“When I think about peace, one thing that comes to mind is the book ‘The Freedom Writers Diary’. It’s about a woman, Erin Gruwell, and her English class at an American high school. These children are labelled “unteachable, at-risk” students. After reading Anne Frank’s diary together, Erin Gruwell encourages them to write about the troubles of their past; gang violence, abuse, eviction and more. For me it was very interesting and really confronting to read about discrimination and that there are undeclared wars happening with children caught between two sides. This book shows that even in a rich country such as the United States, human rights are not guaranteed. Just like Erin Gruwell does in the book, Amnesty International takes on urgent cases and makes them more widely known through individual stories. To me, peace has different levels. It is not only about living in a country without war, but also about tolerance and acceptance of differences. I think one of the most important aspects of a peaceful society is that people are able to live safely and with warrant of their rights.” – Iris van Holsteijns view on peace in honor of the PAX Peace Week, Chairwoman/Secretary of Amnesty International Student Group, second year International Development student
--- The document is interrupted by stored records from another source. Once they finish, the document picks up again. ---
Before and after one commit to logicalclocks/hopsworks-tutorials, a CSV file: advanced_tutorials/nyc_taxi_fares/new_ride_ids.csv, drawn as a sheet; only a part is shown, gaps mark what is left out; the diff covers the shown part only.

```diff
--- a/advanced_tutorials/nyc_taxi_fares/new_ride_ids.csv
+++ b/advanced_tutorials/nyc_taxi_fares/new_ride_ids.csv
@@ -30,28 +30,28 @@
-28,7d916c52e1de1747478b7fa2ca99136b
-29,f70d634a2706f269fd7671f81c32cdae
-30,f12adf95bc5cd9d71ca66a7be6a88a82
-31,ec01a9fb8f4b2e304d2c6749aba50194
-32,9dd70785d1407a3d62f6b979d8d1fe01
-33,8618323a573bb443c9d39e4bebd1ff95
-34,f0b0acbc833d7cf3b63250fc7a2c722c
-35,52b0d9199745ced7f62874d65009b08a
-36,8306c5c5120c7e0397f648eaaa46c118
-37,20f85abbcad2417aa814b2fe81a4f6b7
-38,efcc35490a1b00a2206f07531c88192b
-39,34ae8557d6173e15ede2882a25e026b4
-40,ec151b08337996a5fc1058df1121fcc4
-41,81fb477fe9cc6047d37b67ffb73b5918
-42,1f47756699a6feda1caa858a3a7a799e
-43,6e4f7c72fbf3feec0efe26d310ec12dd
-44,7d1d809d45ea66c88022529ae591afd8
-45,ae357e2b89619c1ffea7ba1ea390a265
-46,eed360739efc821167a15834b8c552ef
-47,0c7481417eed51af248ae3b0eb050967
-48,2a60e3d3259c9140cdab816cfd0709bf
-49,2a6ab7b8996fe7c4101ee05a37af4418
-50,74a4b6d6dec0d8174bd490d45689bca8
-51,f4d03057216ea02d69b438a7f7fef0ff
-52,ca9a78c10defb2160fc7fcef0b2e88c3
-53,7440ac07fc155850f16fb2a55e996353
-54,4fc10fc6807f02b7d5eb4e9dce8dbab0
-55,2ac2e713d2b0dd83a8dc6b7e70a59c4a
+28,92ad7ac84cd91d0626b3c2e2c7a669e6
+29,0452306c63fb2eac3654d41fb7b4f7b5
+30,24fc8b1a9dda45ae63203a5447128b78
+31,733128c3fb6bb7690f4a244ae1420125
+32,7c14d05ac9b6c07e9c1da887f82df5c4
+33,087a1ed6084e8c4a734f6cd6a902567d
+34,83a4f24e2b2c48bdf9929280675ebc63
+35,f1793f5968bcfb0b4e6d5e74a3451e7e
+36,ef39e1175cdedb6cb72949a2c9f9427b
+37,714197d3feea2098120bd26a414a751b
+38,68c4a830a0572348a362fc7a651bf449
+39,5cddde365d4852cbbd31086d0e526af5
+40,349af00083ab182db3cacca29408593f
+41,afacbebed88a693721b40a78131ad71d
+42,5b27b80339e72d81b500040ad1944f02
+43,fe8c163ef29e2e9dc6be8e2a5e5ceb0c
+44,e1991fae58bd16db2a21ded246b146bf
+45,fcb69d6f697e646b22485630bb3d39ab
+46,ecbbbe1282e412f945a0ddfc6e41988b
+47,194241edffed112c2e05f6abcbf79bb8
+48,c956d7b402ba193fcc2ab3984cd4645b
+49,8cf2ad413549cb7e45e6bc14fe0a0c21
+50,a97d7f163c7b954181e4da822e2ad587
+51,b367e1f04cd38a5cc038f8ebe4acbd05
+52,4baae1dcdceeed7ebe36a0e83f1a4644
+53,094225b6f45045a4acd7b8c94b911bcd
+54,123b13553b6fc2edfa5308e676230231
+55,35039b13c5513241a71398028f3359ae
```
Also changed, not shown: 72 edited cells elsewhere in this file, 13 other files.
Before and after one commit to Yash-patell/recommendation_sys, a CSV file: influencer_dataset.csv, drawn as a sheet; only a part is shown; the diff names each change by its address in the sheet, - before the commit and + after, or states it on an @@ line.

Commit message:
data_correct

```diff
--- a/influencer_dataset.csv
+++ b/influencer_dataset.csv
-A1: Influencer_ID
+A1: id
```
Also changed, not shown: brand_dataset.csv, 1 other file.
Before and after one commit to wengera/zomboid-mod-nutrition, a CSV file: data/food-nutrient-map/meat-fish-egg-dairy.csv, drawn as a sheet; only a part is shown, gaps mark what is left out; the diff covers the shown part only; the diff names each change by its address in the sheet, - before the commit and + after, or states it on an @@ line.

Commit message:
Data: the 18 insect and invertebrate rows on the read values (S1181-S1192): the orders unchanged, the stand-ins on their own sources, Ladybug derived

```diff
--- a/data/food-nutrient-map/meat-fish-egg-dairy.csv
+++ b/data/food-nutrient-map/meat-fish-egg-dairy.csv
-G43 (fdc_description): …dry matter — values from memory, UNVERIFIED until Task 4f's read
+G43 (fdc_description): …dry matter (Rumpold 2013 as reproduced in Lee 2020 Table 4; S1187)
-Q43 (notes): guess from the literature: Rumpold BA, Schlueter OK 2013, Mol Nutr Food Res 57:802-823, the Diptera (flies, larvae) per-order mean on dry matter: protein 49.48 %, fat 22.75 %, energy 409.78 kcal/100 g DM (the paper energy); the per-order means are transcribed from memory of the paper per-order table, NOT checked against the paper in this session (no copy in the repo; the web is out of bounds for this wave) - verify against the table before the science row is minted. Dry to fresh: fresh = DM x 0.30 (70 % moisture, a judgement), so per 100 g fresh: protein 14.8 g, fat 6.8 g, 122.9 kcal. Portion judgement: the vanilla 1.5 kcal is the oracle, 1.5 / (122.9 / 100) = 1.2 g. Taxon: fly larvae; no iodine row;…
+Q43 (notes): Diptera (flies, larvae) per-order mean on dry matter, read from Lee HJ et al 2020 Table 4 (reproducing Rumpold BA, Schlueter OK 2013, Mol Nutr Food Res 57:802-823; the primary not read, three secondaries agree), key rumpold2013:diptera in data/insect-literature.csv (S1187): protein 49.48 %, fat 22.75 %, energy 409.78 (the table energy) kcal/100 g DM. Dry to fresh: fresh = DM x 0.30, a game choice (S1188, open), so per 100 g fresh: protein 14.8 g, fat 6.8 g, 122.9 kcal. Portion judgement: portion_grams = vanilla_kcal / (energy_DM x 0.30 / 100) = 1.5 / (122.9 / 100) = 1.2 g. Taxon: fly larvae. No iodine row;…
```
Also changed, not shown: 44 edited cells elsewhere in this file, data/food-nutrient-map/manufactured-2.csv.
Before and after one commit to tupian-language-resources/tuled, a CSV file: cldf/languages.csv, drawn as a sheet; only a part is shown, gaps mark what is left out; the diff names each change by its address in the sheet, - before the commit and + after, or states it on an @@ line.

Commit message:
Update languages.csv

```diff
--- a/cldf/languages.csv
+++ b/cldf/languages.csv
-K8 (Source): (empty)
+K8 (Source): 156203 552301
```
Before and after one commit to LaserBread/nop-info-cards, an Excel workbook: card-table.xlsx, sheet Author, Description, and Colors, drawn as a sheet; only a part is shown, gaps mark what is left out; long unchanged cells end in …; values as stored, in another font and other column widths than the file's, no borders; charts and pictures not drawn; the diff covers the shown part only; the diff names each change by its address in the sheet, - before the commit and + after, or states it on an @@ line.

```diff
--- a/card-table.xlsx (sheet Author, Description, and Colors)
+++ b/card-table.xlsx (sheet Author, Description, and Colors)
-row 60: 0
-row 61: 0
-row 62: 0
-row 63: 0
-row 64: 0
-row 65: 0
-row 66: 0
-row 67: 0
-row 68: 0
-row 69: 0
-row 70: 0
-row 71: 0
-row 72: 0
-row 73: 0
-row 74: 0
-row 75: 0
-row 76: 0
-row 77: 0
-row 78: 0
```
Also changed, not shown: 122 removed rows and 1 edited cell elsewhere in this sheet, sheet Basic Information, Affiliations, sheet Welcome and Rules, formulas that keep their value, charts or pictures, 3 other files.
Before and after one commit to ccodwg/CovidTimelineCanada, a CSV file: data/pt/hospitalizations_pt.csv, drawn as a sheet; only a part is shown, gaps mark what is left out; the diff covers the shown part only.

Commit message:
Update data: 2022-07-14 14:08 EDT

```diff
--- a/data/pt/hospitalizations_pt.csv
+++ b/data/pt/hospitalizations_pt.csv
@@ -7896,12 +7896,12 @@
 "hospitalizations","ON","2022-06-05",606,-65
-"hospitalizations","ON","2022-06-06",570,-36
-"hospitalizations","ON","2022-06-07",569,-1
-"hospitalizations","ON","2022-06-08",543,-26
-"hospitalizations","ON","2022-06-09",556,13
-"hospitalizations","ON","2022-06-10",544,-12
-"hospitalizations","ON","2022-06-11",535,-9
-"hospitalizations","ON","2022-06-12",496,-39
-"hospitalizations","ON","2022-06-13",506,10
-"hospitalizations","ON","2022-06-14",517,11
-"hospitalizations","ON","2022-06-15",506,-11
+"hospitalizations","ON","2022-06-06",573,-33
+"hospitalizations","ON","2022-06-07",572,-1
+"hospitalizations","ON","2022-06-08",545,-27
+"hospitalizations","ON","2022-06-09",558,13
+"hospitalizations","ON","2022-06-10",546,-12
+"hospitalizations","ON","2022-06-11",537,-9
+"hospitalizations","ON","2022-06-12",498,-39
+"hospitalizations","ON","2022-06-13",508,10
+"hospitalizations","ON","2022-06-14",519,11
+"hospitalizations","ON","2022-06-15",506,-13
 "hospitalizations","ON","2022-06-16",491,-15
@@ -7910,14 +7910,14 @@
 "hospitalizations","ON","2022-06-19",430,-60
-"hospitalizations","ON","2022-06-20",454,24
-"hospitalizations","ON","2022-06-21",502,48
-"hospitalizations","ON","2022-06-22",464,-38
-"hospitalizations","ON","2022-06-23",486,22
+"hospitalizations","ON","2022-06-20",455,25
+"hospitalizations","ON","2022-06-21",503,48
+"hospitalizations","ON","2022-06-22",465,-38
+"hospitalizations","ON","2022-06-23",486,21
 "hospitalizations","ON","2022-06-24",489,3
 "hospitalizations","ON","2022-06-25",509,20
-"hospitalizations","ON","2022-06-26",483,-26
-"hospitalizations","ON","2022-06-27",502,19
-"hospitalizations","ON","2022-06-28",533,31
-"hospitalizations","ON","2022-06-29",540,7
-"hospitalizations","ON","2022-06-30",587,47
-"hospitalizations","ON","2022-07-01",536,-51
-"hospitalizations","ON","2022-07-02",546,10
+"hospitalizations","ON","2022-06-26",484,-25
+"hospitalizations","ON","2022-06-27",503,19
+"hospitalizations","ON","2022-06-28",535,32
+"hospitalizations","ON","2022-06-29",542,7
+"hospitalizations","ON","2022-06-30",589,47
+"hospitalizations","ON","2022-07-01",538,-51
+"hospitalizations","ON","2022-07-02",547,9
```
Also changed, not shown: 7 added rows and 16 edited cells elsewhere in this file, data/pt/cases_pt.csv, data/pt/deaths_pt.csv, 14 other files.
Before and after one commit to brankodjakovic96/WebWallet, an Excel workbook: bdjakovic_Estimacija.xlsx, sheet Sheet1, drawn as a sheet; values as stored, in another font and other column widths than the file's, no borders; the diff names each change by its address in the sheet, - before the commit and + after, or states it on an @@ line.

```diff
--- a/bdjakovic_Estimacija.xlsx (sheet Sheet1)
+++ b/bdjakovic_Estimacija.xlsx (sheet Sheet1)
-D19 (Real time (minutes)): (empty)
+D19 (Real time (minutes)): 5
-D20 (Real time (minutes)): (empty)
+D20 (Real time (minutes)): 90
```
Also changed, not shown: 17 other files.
“To me, this scene radiates peace and rest because the film shows how an individual develops himself to a point in his life where he flies out. The scene shows the peace that can be found in the way life develops itself, and shows the satisfaction it can give.” – Tijmen Grootens view on peace in honor of the PAX Peace Week, second year International Development student
“To me, peace is not just the absence of war. It also refers to not being at war with yourself. Peace on a personal level therefore means being at peace with yourself and accepting who you are. This is especially important to students as they are subject to the highest rates of depression of all age categories. Personally I think being at peace with yourself is a huge contributor to this, and I think this very important personal aspect of peace is underestimated hugely. If everyone would be more at peace with themselves, world peace would naturally follow.” -Leanne Sanders’ view on peace in honor of the PAX Peace Week, first year Communication and Life Science student.
“When thinking of peace I think of times of conflict. When I was younger, we lived in Nepal. Due to circumstances at the time we had to leave the country within four days. I remember coming back after a day out and my room was completely packed, and soon after we left the country. It wasn’t until I was older that I heard that whilst all my things were packed, my parents were not able to bring all of their belongings back home. For some reason my dolls were more important than, for example, my mom’s language study books. Peace is the freedom from disturbance or conflict. And peace is seeking the interests of others. During times of conflict my parents always gave me a sense of peace and I am forever grateful.” – Eline van Dis’ view on peace in honor of the PAX Peace Week, first year Master International Development Studies
Thank you all for reading our members’ stories. We hope we brought some awareness about PAX and the importance of taking action in regards to peace!